“Female adolescents are twice as likely to commit suicide as boys are,” added Hartley. “But boys tend to use more lethal means, such as guns and gas.”

Another finding of the survey was that, by age 13, more than twice as many girls as boys are depressed – and this ratio continues into adulthood. And it also exists regardless of racial or ethnic background.

Applied psychologist Heather Tedesco also spoke. She’s in private practice in McLean and helps parents address their concerns about their teenagers. At the meeting, she discussed the burdens teens face today and how parents can help them deal with these things.

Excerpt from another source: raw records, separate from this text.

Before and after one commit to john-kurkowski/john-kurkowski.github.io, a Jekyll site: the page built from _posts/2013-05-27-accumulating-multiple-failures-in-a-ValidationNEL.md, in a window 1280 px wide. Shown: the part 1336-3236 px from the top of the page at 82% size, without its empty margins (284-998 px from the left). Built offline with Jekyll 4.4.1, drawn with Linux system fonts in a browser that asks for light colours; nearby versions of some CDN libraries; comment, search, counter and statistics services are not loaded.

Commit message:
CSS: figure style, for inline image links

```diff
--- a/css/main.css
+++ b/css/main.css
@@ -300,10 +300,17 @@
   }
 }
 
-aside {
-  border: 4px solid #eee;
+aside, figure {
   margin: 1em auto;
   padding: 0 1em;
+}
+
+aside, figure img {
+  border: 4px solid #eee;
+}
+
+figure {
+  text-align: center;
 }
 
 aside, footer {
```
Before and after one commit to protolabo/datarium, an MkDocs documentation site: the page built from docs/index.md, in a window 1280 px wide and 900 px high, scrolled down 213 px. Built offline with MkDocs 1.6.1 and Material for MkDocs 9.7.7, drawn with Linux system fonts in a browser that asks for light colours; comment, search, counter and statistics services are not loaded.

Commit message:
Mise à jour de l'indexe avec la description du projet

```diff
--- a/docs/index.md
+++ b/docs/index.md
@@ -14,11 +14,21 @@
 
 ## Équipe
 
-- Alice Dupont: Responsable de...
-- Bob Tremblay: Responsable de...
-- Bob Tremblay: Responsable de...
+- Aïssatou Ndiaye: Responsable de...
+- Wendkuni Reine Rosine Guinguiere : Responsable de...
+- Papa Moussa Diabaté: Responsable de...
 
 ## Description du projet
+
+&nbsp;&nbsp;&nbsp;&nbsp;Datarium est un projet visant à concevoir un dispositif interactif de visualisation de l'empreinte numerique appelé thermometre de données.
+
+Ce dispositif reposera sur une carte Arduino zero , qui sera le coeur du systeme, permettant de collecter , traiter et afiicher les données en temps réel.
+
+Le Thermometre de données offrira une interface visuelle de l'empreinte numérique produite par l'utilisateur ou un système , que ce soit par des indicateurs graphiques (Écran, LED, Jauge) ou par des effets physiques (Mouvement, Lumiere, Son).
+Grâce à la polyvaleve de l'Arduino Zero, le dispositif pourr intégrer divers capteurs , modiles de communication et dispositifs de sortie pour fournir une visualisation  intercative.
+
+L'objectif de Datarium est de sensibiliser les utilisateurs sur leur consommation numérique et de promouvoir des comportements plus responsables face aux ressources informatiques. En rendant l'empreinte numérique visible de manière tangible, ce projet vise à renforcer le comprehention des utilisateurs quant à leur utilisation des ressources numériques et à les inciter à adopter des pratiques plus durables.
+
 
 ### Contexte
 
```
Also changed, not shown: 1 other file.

“Course loads in school are far more rigorous than in previous generations, and teens are involved in more extracurricular activities,” she said. “And because of social media, teens are always aware of what other teens are doing, and vice versa. So it puts more pressure on them and they have less face-to-face interaction.”

AS A RESULT, said Tedesco, “We need to de-stigmatize stress and talk about what we can do about it. We need to send healthy messages about failure and realize that teens need free time and psychological space to develop a strong sense of self.”

“We want our kids to have positive coping methods that they’ve practiced so, when they’re under stress, they can use them,” she explained. “And we must help them recognize and express their emotions.”

To thrive, said Tedesco, teens must be resilient and able to handle challenges. “Tell them that bouncing back is more important than not messing up,” she said. “Give them a message of hope that things will get better, and tell them failure can be an opportunity for growth.”

She said parents should examine their own attitudes about failure. “Parents must provide an unconditionally loving bond,” said Tedesco. “It’s a critical, protective factor in their mental health. And ask open-ended questions about their goals and values, and listen to their answers.”

Teenagers should be given increasing freedoms and responsibilities, she said, but they should also be responsible for their own successes and failures. “Avoid micro-managing and over-parenting, and encourage identity development,” said Tedesco. “Parents need to value psychological health as much as academic and extracurricular achievement. We really have to ask ourselves what really matters to us for our kids’ long-term happiness and success.”

She also told parents to “teach kids there are multiple paths to a successful adulthood. Character traits related to happiness and success include resilience, self-control, curiosity, enthusiasm, zest, self-efficacy and gratitude.” Bottom line, said Tedesco, “It’s not what your teen accomplishes that matters, but who they are.”